UnNews:Ebert calls YouTube video "Oscar worthy"
31 December 2010
CHICAGO, Illinois -- Award-winning film critic Roger Ebert, although now illegal himself in many states, because of his controversial views on video games, has done what no other film critic has done before. At a recent private screening, he proclaimed Tay Zonday's 2007 YouTube meme, "Chocolate Rain," to be "Oscar-worthy."
"This video," he says, "is the highest art that mankind can ever achieve. The song, sung in a booming bass by Tay Zonday, has a strong message about society. While Numa Numa simply has a catchy song -- 'Dragostea din Tei' -- and the Rickroll is amusing, 'Chocolate Rain' actually has substance. Something a video entitled 'Random S--t' can never have.
I have seen many great YouTube videos, such as the trailer to the as-yet-unreleased Daeg Faerch thriller Sebastian; a fan-made Thundercats film trailer; Numa Numa; all those Dark Knight trailer parodies; Titanic in five seconds; and all those Chipmunk versions of popular songs that Ross Bagdasarian Jr. would never let them sing.
But 'Chocolate Rain' is truly something special, something to behold. It deserves an Oscar (1) Because of its wonderful quality. (2) Because of its role as homage. It is directly inspired by Paul Robeson's classic, "Old Man River" from the musical Showboat, as well as 80s synth-pop. 'Chocolate Rain' is the highest art that mankind will ever produce, second only to de-aging Jeff Bridges in TRON: Legacy. It's just marvelous."
Tay Zonday uploaded a new video yesterday responding to the enthusiastic, if hyperbolic, response.
"I have no idea what the hell he's talking about," says Zonday, who then moves away from the microphone to breathe. "All I do in the whole f--king video is sing 'Chocolate raaaiiin' and then sing a bunch of random s--t that makes no sense. So Thank you, Mr. Ebert... I..." he then moves away from the microphone to breathe, "...think."
The praise has not been without its criticisms.

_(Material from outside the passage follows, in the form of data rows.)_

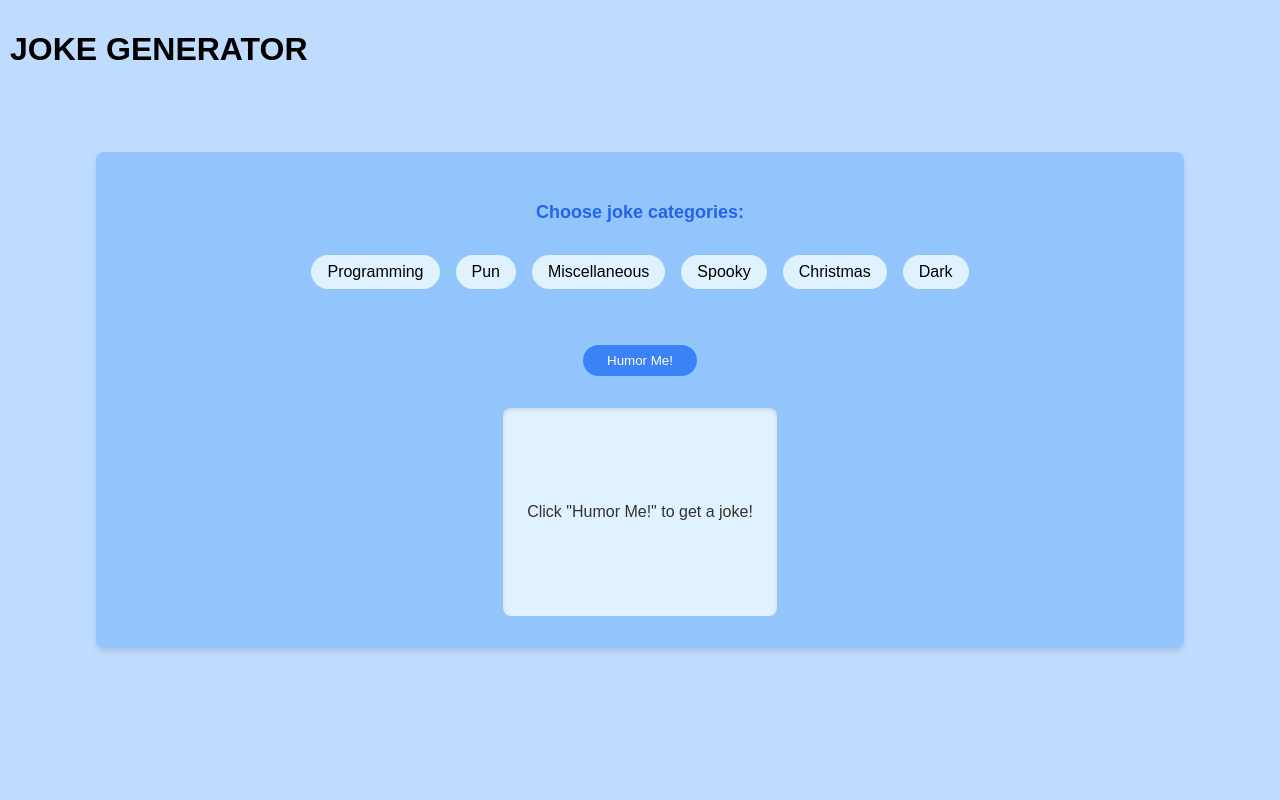
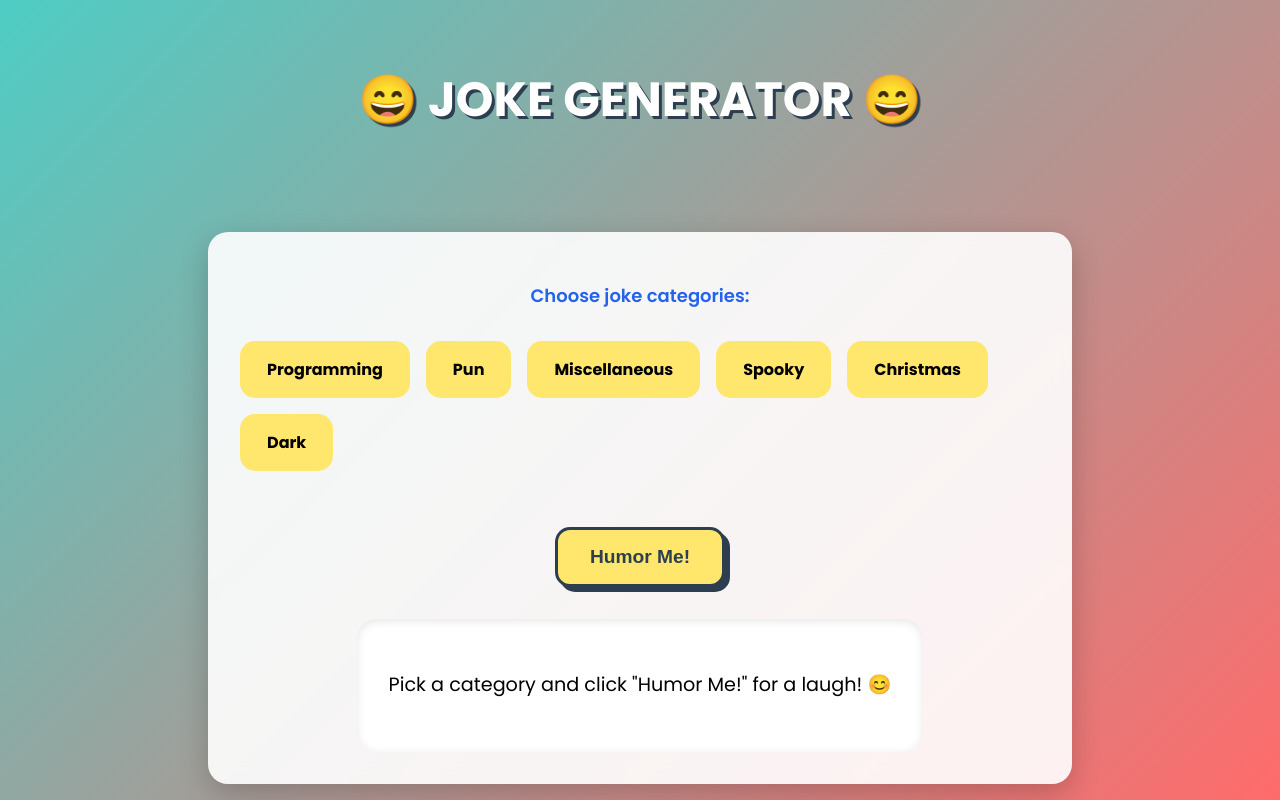
Before and after one commit to Mark-Anthony25/Joke-Generator, a plain HTML site: page index.html in a window 1280 px wide. Drawn offline with Linux system fonts and the light colour scheme.

Commit message:
update styles and enhance user interface; add joke fetching functionality

```diff
--- a/css/styles.css
+++ b/css/styles.css
@@ -1,31 +1,51 @@
 :root {
-    --primary-color: #1c6ca7;
-    --secondary-color: #bfdbfe;
-    --dark-color: #333;
+    --primary-color: #FF6B6B;
+    --secondary-color: #4ECDC4;
+    --accent-color: #FFE66D;
+    --dark-color: #2C3E50;
     --light-color: #fff;
-    --toggle-on-color: #3b82f6; /* Blue for active toggle */
-    --toggle-off-color: #e0f2fe; /* Light blue for inactive toggle */
+    --toggle-on-color: #FF6B6B;
+    --toggle-off-color: #FFE66D;
 }
 
 /* General body styling */
 body {
     margin: 0;
-    background-color: var(--secondary-color);
-    display: flex;
-    justify-content: center;
-    align-items: center;
+    background: linear-gradient(135deg, var(--secondary-color) 0%, var(--primary-color) 100%);
     min-height: 100vh;
     font-family: 'Poppins', sans-serif;
+    display: flex;
+    flex-direction: column;
+    align-items: center;
+}
+
+/* Title container styling */
+.title-container {
+    position: relative;
+    width: 100%;
+    text-align: center;
+    padding: 2rem 0;
+    margin-bottom: 2rem;
+}
+
+.title-container h1 {
+    font-size: 3rem;
+    color: var(--light-color);
+    text-shadow: 3px 3px 0px var(--dark-color);
+    animation: bounce 1s ease infinite;
 }
 
 /* Dashboard container styling */
 .dashboard-container {
-    background-color: #93c5fd; /* Equivalent to bg-blue-300 */
-    padding: 2rem; /* Equivalent to p-8 */
-    border-radius: 0.5rem; /* Equivalent to rounded-lg */
-    box-shadow: 0px 4px 6px rgba(0, 0, 0, 0.1); /* Equivalent to shadow-lg */
-    width: 100%;
-    max-width: 64rem; /* Equivalent to max-w-4xl */
+    background: rgba(255, 255, 255, 0.9);
+    backdrop-filter: blur(10px);
+    border-radius: 20px;
+    padding: 2rem;
+    box-shadow: 0 10px 30px rgba(0, 0, 0, 0.2);
+    width: 90%;
+    max-width: 800px;
+    transform-style: preserve-3d;
+    perspective: 1000px;
     display: flex;
     flex-direction: column;
     align-items: center;
@@ -55,47 +75,51 @@ body {
 }
 
 .toggle-button {
-    display: inline-flex;
-    align-items: center;
     background-color: var(--toggle-off-color);
-    padding: 0.5rem 1rem; /* Equivalent to px-4 py-2 */
-    border-radius: 9999px; /* Equivalent to rounded-full */
-    cursor: pointer;
-    transition: background 0.3s ease, transform 0.2s ease;
+    padding: 0.8rem 1.5rem;
+    border-radius: 15px;
+    font-weight: bold;
+    transform: translateZ(0);
+    transition: all 0.3s cubic-bezier(0.175, 0.885, 0.32, 1.275);
+    border: 3px solid transparent;
 }
 
 .toggle-button.active {
     background-color: var(--toggle-on-color);
     color: var(--light-color);
+    border-color: var(--dark-color);
+    transform: translateZ(20px) rotate(-3deg);
 }
 
 .toggle-button:hover {
-    transform: scale(1.05);
+    transform: translateZ(10px) scale(1.1);
 }
 
 /* Button styling */
 .btn {
-    background-color: #3b82f6; /* Equivalent to bg-blue-500 */
-    color: white; /* Equivalent to text-white */
-    padding: 0.5rem 1.5rem; /* Equivalent to px-6 py-2 */
-    border-radius: 9999px; /* Equivalent to rounded-full */
-    border: none;
-    cursor: pointer;
-    transition: opacity 0.3s ease, transform 0.2s ease;
+    background: var(--accent-color);
+    color: var(--dark-color);
+    font-size: 1.2rem;
+    font-weight: bold;
+    padding: 1rem 2rem;
+    border-radius: 15px;
+    border: 3px solid var(--dark-color);
+    box-shadow: 5px 5px 0px var(--dark-color);
+    transition: all 0.2s ease;
 }
 
 .btn:hover {
-    opacity: 0.9;
-    transform: scale(1.05);
+    transform: translate(2px, 2px);
+    box-shadow: 3px 3px 0px var(--dark-color);
 }
 
 /* Joke container styling */
 .joke-container {
-    background-color: #e0f2fe; /* Equivalent to bg-blue-100 */
-    padding: 1.5rem; /* Equivalent to p-6 */
-    border-radius: 0.5rem; /* Equivalent to rounded-lg */
-    box-shadow: inset 0px 2px 4px rgba(0, 0, 0, 0.1); /* Equivalent to shadow-inner */
-    min-height: 10rem; /* Equivalent to h-40 */
+    background: var(--light-color);
+    border-radius: 20px;
+    padding: 2rem;
+    box-shadow: inset 0 2px 10px rgba(0, 0, 0, 0.1);
+    transition: all 0.3s ease;
     text-align: center;
     display: flex;
     flex-direction: column;
@@ -104,21 +128,40 @@ body {
 }
 
 .joke-container p {
-    margin: 0.5rem 0;
-    color: #333;
+    font-size: 1.2rem;
+    line-height: 1.6;
 }
 
 .joke-container .punchline {
+    color: var(--primary-color);
+    font-size: 1.4rem;
     font-weight: bold;
-    color: var(--primary-color);
-    margin-top: 1rem !important;
+    margin-top: 1.5rem;
+    opacity: 0;
+    animation: fadeIn 1s ease forwards;
 }
 
-/* Title container styling */
-.title-container {
-    position: absolute;
-    top: 10px;
-    left: 10px;
+@keyframes bounce {
+    0%, 100% { transform: translateY(0); }
+    50% { transform: translateY(-10px); }
+}
+
+@keyframes fadeIn {
+    from { opacity: 0; transform: translateY(20px); }
+    to { opacity: 1; transform: translateY(0); }
+}
+
+/* Loading animation */
+.loading-dots::after {
+    content: '...';
+    animation: dots 1.5s steps(4, end) infinite;
+}
+
+@keyframes dots {
+    0%, 20% { content: '.'; }
+    40% { content: '..'; }
+    60% { content: '...'; }
+    80% { content: ''; }
 }
 
 /* Responsive Design */
--- a/index.html
+++ b/index.html
@@ -5,11 +5,12 @@
     <meta name="viewport" content="width=device-width, initial-scale=1.0">
     <title>Joke Generator</title>
     <link rel="stylesheet" href="css/styles.css">
+    <link href="https://fonts.googleapis.com/css2?family=Poppins:wght@400;600;700&display=swap" rel="stylesheet">
 </head>
 <body>
     <!-- Title -->
     <div class="title-container">
-        <h1>JOKE GENERATOR</h1>
+        <h1>😄 JOKE GENERATOR 😄</h1>
     </div>
     <div class="dashboard-container">
         <!-- Category Selectors -->
@@ -30,7 +31,7 @@
 
         <!-- Joke Display Container -->
         <div id="jokeContainer" class="joke-container">
-            <p>Click "Humor Me!" to get a joke!</p>
+            <p>Pick a category and click "Humor Me!" for a laugh! 😊</p>
         </div>
     </div>
 
```
Also changed, not shown: script.js (added, +32 -0 lines).
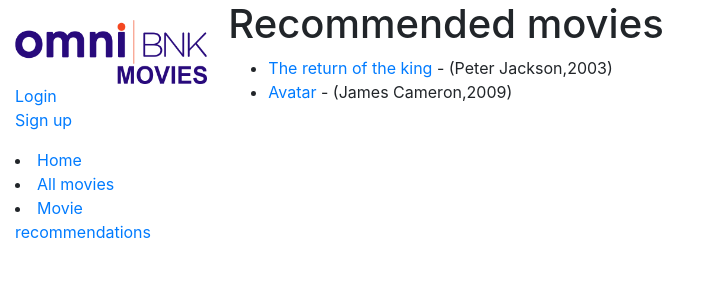
After one commit to JDG9999/movies-site, a Django app: page /catalog/movie_recommendations/ in a window 1280 px wide. The commit adds this page. Shown: the top 300 px of the page, without its empty margins (0-710 px from the left). Run offline with Django 3.2, Linux system fonts and the light colour scheme; data comes from the database, SQL or seed files in the repository; both versions use the stored data as it was after the commit; some libraries are stand-ins or nearby versions.

Commit message:
Added recommendation system

```diff
--- a/moviecatalog/templates/base_generic.html
+++ b/moviecatalog/templates/base_generic.html
@@ -29,6 +29,7 @@
                 </ul>
                 <li><a href="{% url 'index' %}">Home</a></li>
                 <li><a href="{% url 'movies' %}">All movies</a></li>
+                <li><a href="{% url 'movies-rec' %}">Movie recommendations</a></li>
                 </ul>
                 {% endblock %}
             </div>
--- /dev/null
+++ b/moviecatalog/templates/moviecatalog/movie_recommendations.html
@@ -0,0 +1,16 @@
+{% extends "base_generic.html" %}
+
+{% block content %}
+<h1>Recommended movies</h1>
+{% if movie_list %}
+<ul>
+    {% for movie in movie_list %}
+    <li>
+        <a href="{{ movie.get_absolute_url }}">{{ movie.title }}</a> - ({{movie.director}},{{movie.year}})
+    </li>
+    {% endfor %}
+</ul>
+{% else %}
+<p>There are no recommended movies at the moment.</p>
+{% endif %}
+{% endblock %}
--- a/moviecatalog/urls.py
+++ b/moviecatalog/urls.py
@@ -4,6 +4,7 @@ from . import views
 urlpatterns = [
     path('', views.index, name='index'),
     path('movies/', views.MovieListView.as_view(), name='movies'),
+    path('movie_recommendations/', views.MovieListRecView.as_view(), name='movies-rec'),
     path('movie/<int:pk>', views.MovieDetailView.as_view(), name='movie-detail'),
     path('movie/create/', views.MovieCreate.as_view(), name='movie_create'),
     path('movie/<int:pk>/update/', views.MovieUpdate.as_view(), name='movie_update'),
--- a/moviecatalog/views.py
+++ b/moviecatalog/views.py
@@ -5,6 +5,8 @@ from django.urls import reverse, reverse_lazy
 from django.views import generic
 from django.contrib.auth.mixins import LoginRequiredMixin
 from django.views.generic.edit import CreateView, UpdateView, DeleteView
+
+from random import shuffle, randint
 
 # Create your views here.
 
@@ -25,6 +27,16 @@ class MovieListView(generic.ListView):
     model = Movie
     paginate_by = 5
 
+class MovieListRecView(generic.ListView):
+    model = Movie
+    paginate_by = 5
+    template_name = "moviecatalog/movie_recommendations.html"
+    def get_queryset(self):
+        available_movies = list(Movie.objects.order_by('?').values_list('id', flat=True).distinct())
+        num_recommended = randint(1, 3)
+        recommendations = available_movies[: num_recommended]
+        return Movie.objects.filter(id__in=recommendations)
+
 class MovieDetailView(generic.DetailView):
     model = Movie
 
```
Also changed, not shown: README.md, db.sqlite3.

One man in Chicago said, "If Ebert had his way, Yogi Bear would win Best Picture."
- Caitlin Dickson "Roger Ebert declares first ever Oscar-worthy YouTube video." Atlantic Wire, December 30, 2010